Other Common Names: Cape Hunting Dog, Painted Dog
Genus & Species: Lycaon pictus
Listed as Critically Endangered on the IUCN Red List.
Although formerly distributed throughout sub-Saharan Africa, the range of African wild dogs has been greatly reduced. The largest populations remain in Botswana, Zimbabwe, Namibia, Zambia, Tanzania, and Mozambique.
African wild dogs can occupy a variety of habitats including plains, semi-desert, woodlands, upland forest, and bushy savanna.
Pack home ranges can be as large as 2000 square kilometers but are often restricted to areas of less than 200 square kilometers. African wild dogs live in packs led by a monogamous breeding pair. Pack size ranges from 2 to 40 individuals, with a successful pack averaging 7–15 members. Packs are composed of related sexes. New packs are formed when subgroups of the same sex, usually siblings, disperse and join a group of the opposite sex. Offspring usually remain within their pack until two years of age. Packs are quite altruistic and have been documented sharing food and assisting weak and ill members. Although they are primarily diurnal, African wild dogs exhibit crepuscular hunting behavior, venturing out at dusk and dawn when the weather is cooler and they are less likely to confront other predators.
35-80 pounds (average 55 lbs.). They are 35-50 inches from head to body. Their height at the shoulder is 27–35 inches.
Approximately 10 years in the wild.
Lycanon pictus, translates to “painted wolf” as African wild dogs have a colorful, mottled coat in shades of red, black, brown, white, and yellow. No two wild dogs are marked the same, making individual identification rather easy. The fur covering their body is short, except for the neck where it is slightly longer. They have large bat-like ears and a bushy tail with a white tip. These slender, long-legged canines have only four toes per foot, unlike other dogs, which have five toes on their forefeet.
- Ecology, Adaptations, Etc:

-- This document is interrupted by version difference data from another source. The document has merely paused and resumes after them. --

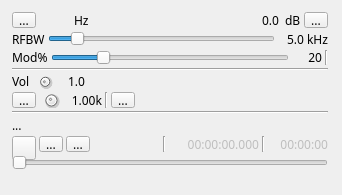
First picture: the form in plugins/channeltx/modam/ammodgui.ui, repository f4exb/sdrangel, before the edit.
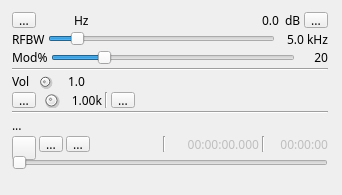
Second picture: the form after the edit. Icons and pictures are not drawn. Custom widgets are drawn as their Qt base class.

What changed in the file:
```diff
--- a/plugins/channeltx/modam/ammodgui.ui
+++ b/plugins/channeltx/modam/ammodgui.ui
@@ -10,9 +10,15 @@
     <height>195</height>
    </rect>
   </property>
+  <property name="sizePolicy">
+   <sizepolicy hsizetype="MinimumExpanding" vsizetype="Preferred">
+    <horstretch>0</horstretch>
+    <verstretch>0</verstretch>
+   </sizepolicy>
+  </property>
   <property name="minimumSize">
    <size>
-    <width>290</width>
+    <width>0</width>
     <height>0</height>
    </size>
   </property>
@@ -287,13 +293,6 @@
         </property>
        </widget>
       </item>
-      <item>
-       <widget class="Line" name="line">
-        <property name="orientation">
-         <enum>Qt::Vertical</enum>
-        </property>
-       </widget>
-      </item>
      </layout>
     </item>
     <item>
```
Left out of the diff: 13 changed lines with no effect on the pictures.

Pack size is extremely important to the overall success of African wild dogs. While they are excellent hunters, their success is dependent on cooperative chases led by the dominant male. Wild dogs will chase the prey item until it tires and they will eventually disembowel the prey. Larger packs increase the variety of prey they can subdue and decrease the odds individual dogs will fatigue. When deciding on a hunt, wild dogs have been documented to sneeze to cast their vote of when it is time head out. A certain percentage of sneezes are needed by the pack before they move on, acting like a quorum. If the dominant male or female are involved in the vote, a fewer number of other pack members are needed to decide.
Wild dogs are not particularly territorial as they do not regularly mark their territory with urine and are tolerant of scavengers at their kills. One exception to this is spotted hyenas, as African wild dogs have been documented to defend carcasses from them. In general, wild dogs tend to avoid areas with lions since they cannot easily defend themselves. Possible adaptations to living with lions include maintaining larger pack sizes to allow babysitters to remain with the young during hunting or producing larger litters to sustain a certain amount of mortality. Lions will not only easily steal kills from African wild dogs, but some studies suggest that lions may kill up to 32 percent of African wild dogs.
- Conservation Issues:
There are an estimated 6,600 adult wild dogs in 39 subpopulations range-wide. Habitat fragmentation is the biggest threat to their persistence due to large home range requirements. Wild dogs often need to cross roads or leave preserve lands to satisfy their resource needs. As a result, they suffer road mortality as well as cross into areas with competing predators such as lions and spotted hyenas. In addition, unjust human persecution threatens the species. People incorrectly believe they attack livestock and thus kill wild dogs. Poachers are also a threat, since many dogs are caught in snare traps set for other species. Furthermore, African wild dogs are susceptible to contagious diseases from domestic dogs, such as distemper and rabies.